*EXERCISE AIM*
Look over the entries and say how many lines include the word "into". Only the number, please.

*RECORDS FOR THE EXERCISE*
^^^^^^^^^^^^^^^^
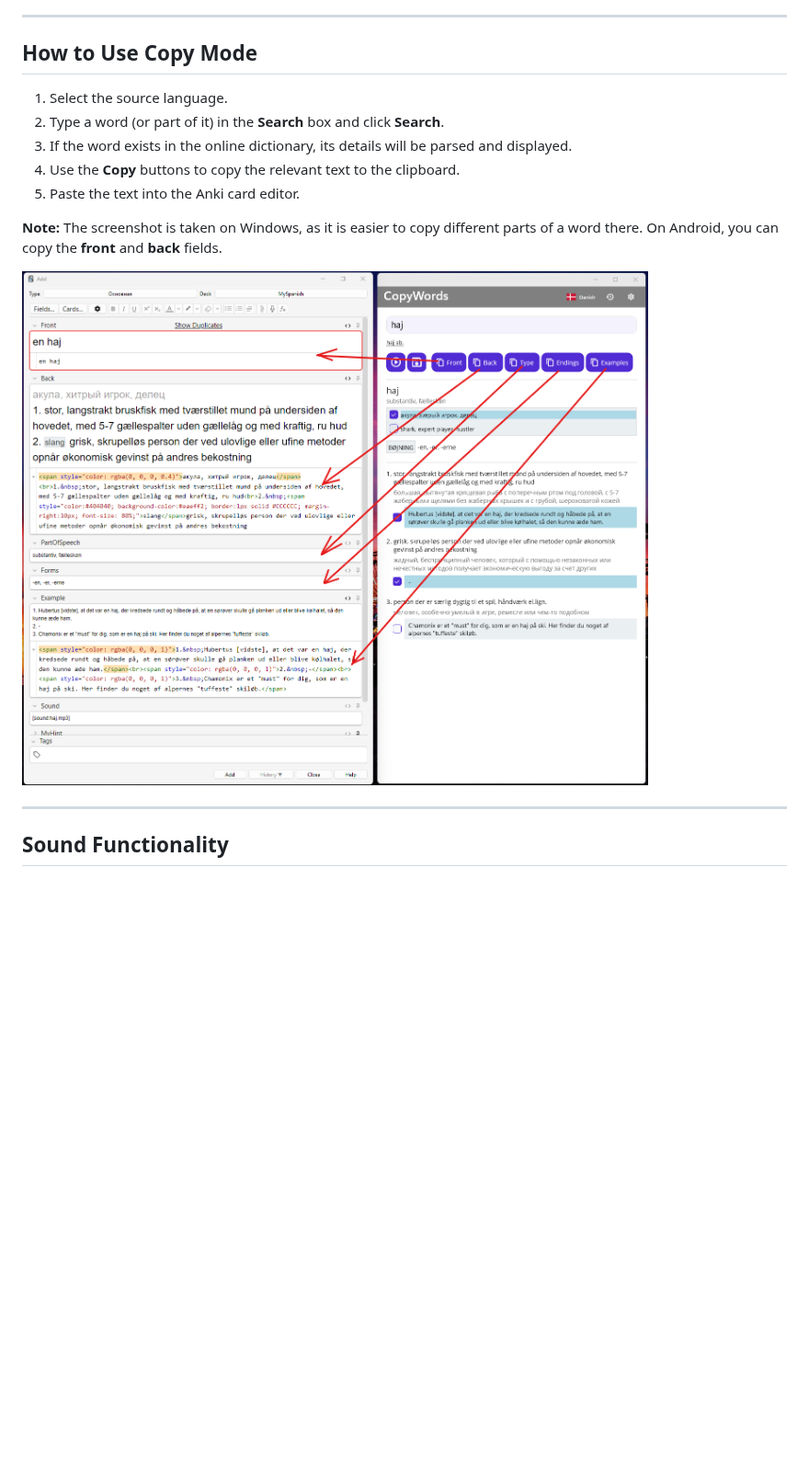
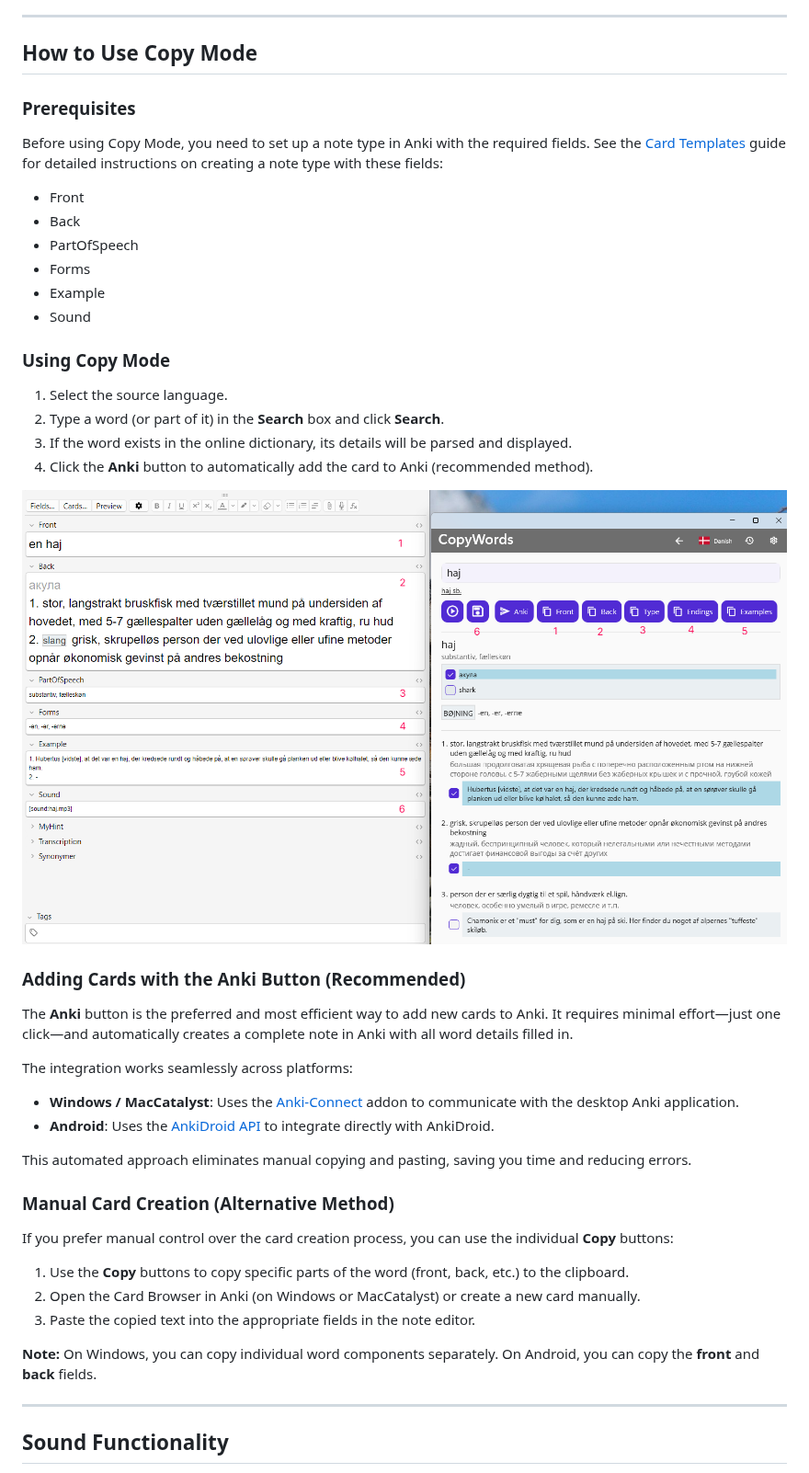
Before and after one commit to evgenygunko/CopyWordsDA, a Markdown page: README_COPY_MODE.md, the part around one of its changes. Shown at 92% size. Drawn GitHub-style; pictures changed too: img/Copy_word_parts.png; blank space fills up the shorter version.

Commit message:
Merged PR 828: Update readme - how to use the app
Update margin

```diff
--- a/README_COPY_MODE.md
+++ b/README_COPY_MODE.md
@@ -7,17 +7,46 @@ In **Copy Mode**, the app automatically extracts word details from online dictio
 
 ## How to Use Copy Mode
 
+### Prerequisites
+
+Before using Copy Mode, you need to set up a note type in Anki with the required fields. See the [Card Templates](./README_CARD_TEMPLATES.md) guide for detailed instructions on creating a note type with these fields:
+
+- Front
+- Back
+- PartOfSpeech
+- Forms
+- Example
+- Sound
+
+### Using Copy Mode
+
 1. Select the source language.
 2. Type a word (or part of it) in the **Search** box and click **Search**.
 3. If the word exists in the online dictionary, its details will be parsed and displayed.
-4. Use the **Copy** buttons to copy the relevant text to the clipboard.
-5. Paste the text into the Anki card editor.
-
-**Note:**
-The screenshot is taken on Windows, as it is easier to copy different parts of a word there.
-On Android, you can copy the **front** and **back** fields.
+4. Click the **Anki** button to automatically add the card to Anki (recommended method).
 
 ![Copy word parts into Anki](./img/Copy_word_parts.png)
+
+### Adding Cards with the Anki Button (Recommended)
+
+The **Anki** button is the preferred and most efficient way to add new cards to Anki. It requires minimal effort—just one click—and automatically creates a complete note in Anki with all word details filled in.
+
+The integration works seamlessly across platforms:
+
+- **Windows / MacCatalyst**: Uses the [Anki-Connect](https://git.sr.ht/~foosoft/anki-connect) addon to communicate with the desktop Anki application.
+- **Android**: Uses the [AnkiDroid API](https://github.com/ankidroid/Anki-Android/wiki/AnkiDroid-API) to integrate directly with AnkiDroid.
+
+This automated approach eliminates manual copying and pasting, saving you time and reducing errors.
+
+### Manual Card Creation (Alternative Method)
+
+If you prefer manual control over the card creation process, you can use the individual **Copy** buttons:
+
+1. Use the **Copy** buttons to copy specific parts of the word (front, back, etc.) to the clipboard.
+2. Open the Card Browser in Anki (on Windows or MacCatalyst) or create a new card manually.
+3. Paste the copied text into the appropriate fields in the note editor.
+
+**Note:** On Windows, you can copy individual word components separately. On Android, you can copy the **front** and **back** fields.
 
 ---
 
```
Also changed, not shown: other parts of README_COPY_MODE.md (+3 -3 lines), README.md (+10 -7 lines), img/CopyWords_Android_DA.png, img/CopyWords_Android_ES.png, img/CopyWords_settings_Android.png, img/CopyWords_settings_Windows.png, 1 other file.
^^^^^^^^^^^^^^^^
*ANSWER TO THIS PROBLEM*
3